*TASK*.
Go through the listing below and say how many lines contain "actional"; write nothing but the number.

*GIVEN RECORDS*.
-*-
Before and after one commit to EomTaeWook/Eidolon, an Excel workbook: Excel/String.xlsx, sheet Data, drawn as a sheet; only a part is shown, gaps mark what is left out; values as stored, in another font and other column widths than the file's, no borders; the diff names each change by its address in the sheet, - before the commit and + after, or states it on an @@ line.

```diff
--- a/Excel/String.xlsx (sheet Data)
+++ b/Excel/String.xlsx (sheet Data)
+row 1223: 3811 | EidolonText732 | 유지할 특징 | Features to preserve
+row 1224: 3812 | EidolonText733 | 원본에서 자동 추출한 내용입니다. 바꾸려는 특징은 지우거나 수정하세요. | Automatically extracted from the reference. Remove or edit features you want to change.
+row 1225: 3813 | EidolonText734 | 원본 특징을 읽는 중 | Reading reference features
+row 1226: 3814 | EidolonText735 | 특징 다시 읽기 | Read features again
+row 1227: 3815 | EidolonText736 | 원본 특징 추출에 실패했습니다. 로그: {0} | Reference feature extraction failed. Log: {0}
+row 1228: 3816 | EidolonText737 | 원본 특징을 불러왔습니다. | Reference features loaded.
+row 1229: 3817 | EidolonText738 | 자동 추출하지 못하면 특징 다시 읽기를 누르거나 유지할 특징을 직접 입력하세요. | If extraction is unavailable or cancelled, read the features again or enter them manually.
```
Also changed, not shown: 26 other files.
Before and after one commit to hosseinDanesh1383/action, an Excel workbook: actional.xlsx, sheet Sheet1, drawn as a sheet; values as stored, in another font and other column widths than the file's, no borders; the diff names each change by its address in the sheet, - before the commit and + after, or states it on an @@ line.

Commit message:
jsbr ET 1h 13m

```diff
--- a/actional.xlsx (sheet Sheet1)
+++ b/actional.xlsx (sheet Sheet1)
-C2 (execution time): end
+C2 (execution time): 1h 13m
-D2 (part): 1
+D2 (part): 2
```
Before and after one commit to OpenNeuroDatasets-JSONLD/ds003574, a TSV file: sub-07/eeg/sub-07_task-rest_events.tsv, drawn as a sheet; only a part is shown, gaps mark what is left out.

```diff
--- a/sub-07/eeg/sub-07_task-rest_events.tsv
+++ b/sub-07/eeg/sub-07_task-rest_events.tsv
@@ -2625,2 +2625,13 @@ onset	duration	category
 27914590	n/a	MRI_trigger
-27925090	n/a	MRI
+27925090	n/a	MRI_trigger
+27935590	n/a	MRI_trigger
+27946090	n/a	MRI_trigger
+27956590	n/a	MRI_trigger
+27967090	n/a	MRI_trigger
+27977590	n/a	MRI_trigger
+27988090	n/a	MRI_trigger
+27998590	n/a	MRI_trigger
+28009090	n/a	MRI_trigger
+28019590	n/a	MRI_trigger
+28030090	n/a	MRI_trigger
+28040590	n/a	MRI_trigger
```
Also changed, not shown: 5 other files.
-*-
*OUTPUT*.
3